ENTRIES PROVIDED Block Start
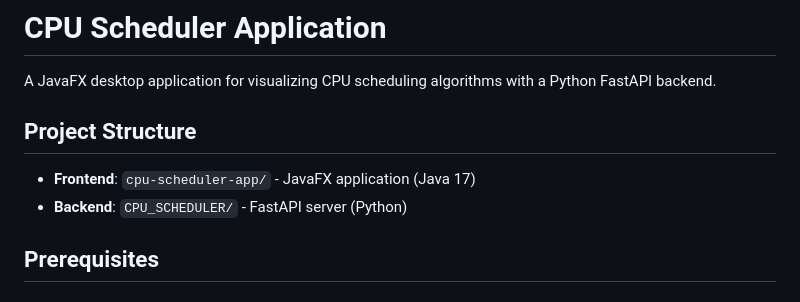
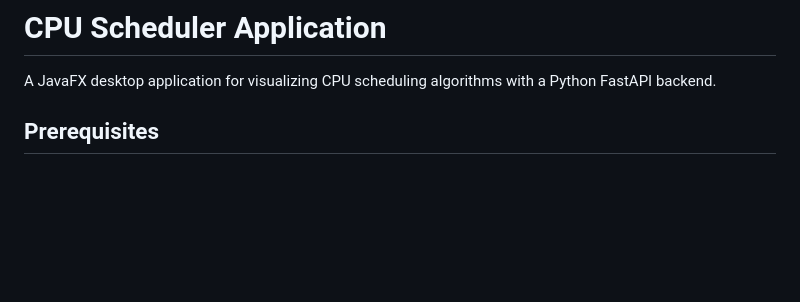
Before and after one commit to VannCodes/scheduler, a Markdown page: README.md, the part around the change. GitHub-like rendering; blank space fills up the shorter version.

Commit message:
Refactor README for clarity and accuracy
Updated the README to remove outdated sections and improve clarity.

```diff
--- a/README.md
+++ b/README.md
@@ -1,11 +1,6 @@
 # CPU Scheduler Application
 
 A JavaFX desktop application for visualizing CPU scheduling algorithms with a Python FastAPI backend.
-
-## Project Structure
-
-- **Frontend**: `cpu-scheduler-app/` - JavaFX application (Java 17)
-- **Backend**: `CPU_SCHEDULER/` - FastAPI server (Python)
 
 ## Prerequisites
 
```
ENTRIES PROVIDED Block End
For your answer, write out the data exactly and drop every picture.

_ANSWER FOR THE TASK_.
Before and after one commit to VannCodes/scheduler, a Markdown page: README.md, the part around the change. GitHub-like rendering; blank space fills up the shorter version.

Commit message:
Refactor README for clarity and accuracy
Updated the README to remove outdated sections and improve clarity.

```diff
--- a/README.md
+++ b/README.md
@@ -1,11 +1,6 @@
 # CPU Scheduler Application
 
 A JavaFX desktop application for visualizing CPU scheduling algorithms with a Python FastAPI backend.
-
-## Project Structure
-
-- **Frontend**: `cpu-scheduler-app/` - JavaFX application (Java 17)
-- **Backend**: `CPU_SCHEDULER/` - FastAPI server (Python)
 
 ## Prerequisites
 
```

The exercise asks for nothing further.